When Android first launched, one of the exciting aspect the developer community loved to muse about was its open source nature and how the ability to put the OS on any device could deliver us a future of Android washing machines and Android ovens.
This future hasn’t quite come to pass yet ( well, there was that ONE Android washing machine) but it has come a few steps closer with the launch of the Android ADK. The Accessories Developer Kit, launched in May, allows Android devices to connect and interoperate with Arduino-based USB devices. In plain language, this means that Google has created a relatively cheap, open, and easy way for external devices to be controlled by an Android device.
How Android Can Top Apple’s Accessories

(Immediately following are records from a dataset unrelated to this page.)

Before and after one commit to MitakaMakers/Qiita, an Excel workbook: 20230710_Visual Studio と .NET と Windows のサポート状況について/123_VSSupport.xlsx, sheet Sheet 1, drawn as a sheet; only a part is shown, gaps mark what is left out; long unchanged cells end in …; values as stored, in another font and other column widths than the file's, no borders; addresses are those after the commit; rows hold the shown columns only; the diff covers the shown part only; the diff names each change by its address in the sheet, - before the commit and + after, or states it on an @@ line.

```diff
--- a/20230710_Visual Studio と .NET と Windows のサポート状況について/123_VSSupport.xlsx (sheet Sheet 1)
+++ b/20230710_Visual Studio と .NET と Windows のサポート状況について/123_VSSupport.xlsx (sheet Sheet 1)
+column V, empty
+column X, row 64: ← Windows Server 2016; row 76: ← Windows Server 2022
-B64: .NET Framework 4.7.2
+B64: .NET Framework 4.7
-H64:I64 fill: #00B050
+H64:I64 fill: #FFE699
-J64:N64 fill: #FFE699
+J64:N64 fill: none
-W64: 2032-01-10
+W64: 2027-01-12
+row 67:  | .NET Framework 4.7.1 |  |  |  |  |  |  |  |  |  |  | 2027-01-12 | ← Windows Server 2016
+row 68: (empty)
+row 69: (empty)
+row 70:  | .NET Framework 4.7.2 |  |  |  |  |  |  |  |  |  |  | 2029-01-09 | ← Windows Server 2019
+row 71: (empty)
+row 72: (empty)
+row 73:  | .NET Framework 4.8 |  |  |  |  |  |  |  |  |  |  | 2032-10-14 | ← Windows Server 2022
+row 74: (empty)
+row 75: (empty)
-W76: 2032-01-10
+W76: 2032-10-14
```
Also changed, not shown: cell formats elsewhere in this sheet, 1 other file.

This isn’t any sort of new landmark, these capabilities are already there with iPhone. However, Apple has complicated hardware innovation with the MFi, or Made for iPhone licensing program, which requires a hardware device to meet performance standards. This hurdle has kept companies from openly innovating on iOS peripherals and opens a major gap for Android to fill. Today the Android ADK is completely open with no NDAs, fees or approval processes to create a hardware device or the software to go with it.
The ADK consists of a hardware and software component. The hardware is based on the well-known Arduino design, and is currently available from several manufacturers. The board is a USB micro-controller, with inputs and outputs are managed by an ADK Shield that attaches to the micro-controller. The software consists of a library based on the Arduino USB Host Shield, the firmware for the micro-controller, the Android Accessory Protocol library, and several third-party libraries that can, among other functions, drive sensors and servos, and the Android application that connects with the accessory.
What’s Being Created With ADK
Thus far there haven’t been any major breakthroughs in the use of the ADK, no one is quite telling the spin cycle to start or the broiler to turn on via their HTC EVO, but some exciting concepts have been born. At the ADK’s release, Google showed an Android game that would plug into an exercise bike and let the rider control his avatar via his peddling speed as well as the Android@Home system that could allow your phone to turn of lights and air conditioners.
In the same way Kinect hackers have been tearing the software apart, finding ways to help the blind and map streets**,** Android developers are only beginning to tinker with the ADK and find new applications. Some of the potential we see in the ADK includes:
- Home Automation: The device is the hub that controls environment (air-conditioning), lighting, entertainment and security systems.
- Medical Monitoring: The device connects to sensors in a garment to collect data around the clock without the patient needing to be in a facility. The device can then encrypt and transmit the data to the physician, or alert them in the case of data indicating a harmful situation developing.
- Personal Robotics: The device communicates with and controls a robot via an app on the device.
- Musical Performance: The device acts as a signal-processor, operating like a multi-effects ‘stomp-box’ to enhance a musicians performance.
- Remote Data Collection: a ruggedized device can be placed in a hostile environment to manage the collection of data – monitoring a volcano, or a waste-facility.
- Augmented Apparel: The device connects to a shirt or jacket that has an e-ink or other flexible panel attached. The device drives the display, allowing one to wear one’s Facebook status or Twitter feed (for just two obvious examples) almost on one’s sleeve.
Over the next few weeks we’ll begin working with the ADK in the Mutual Mobile R&D department looking at ways it could help medical companies gather data from Android-carrying patients, or allow a car manufacturer to have drivers turning on the ignition or the radio from their smartphones.
Look for followup posts as we learn more about the limitations and possibilities the ADK presents.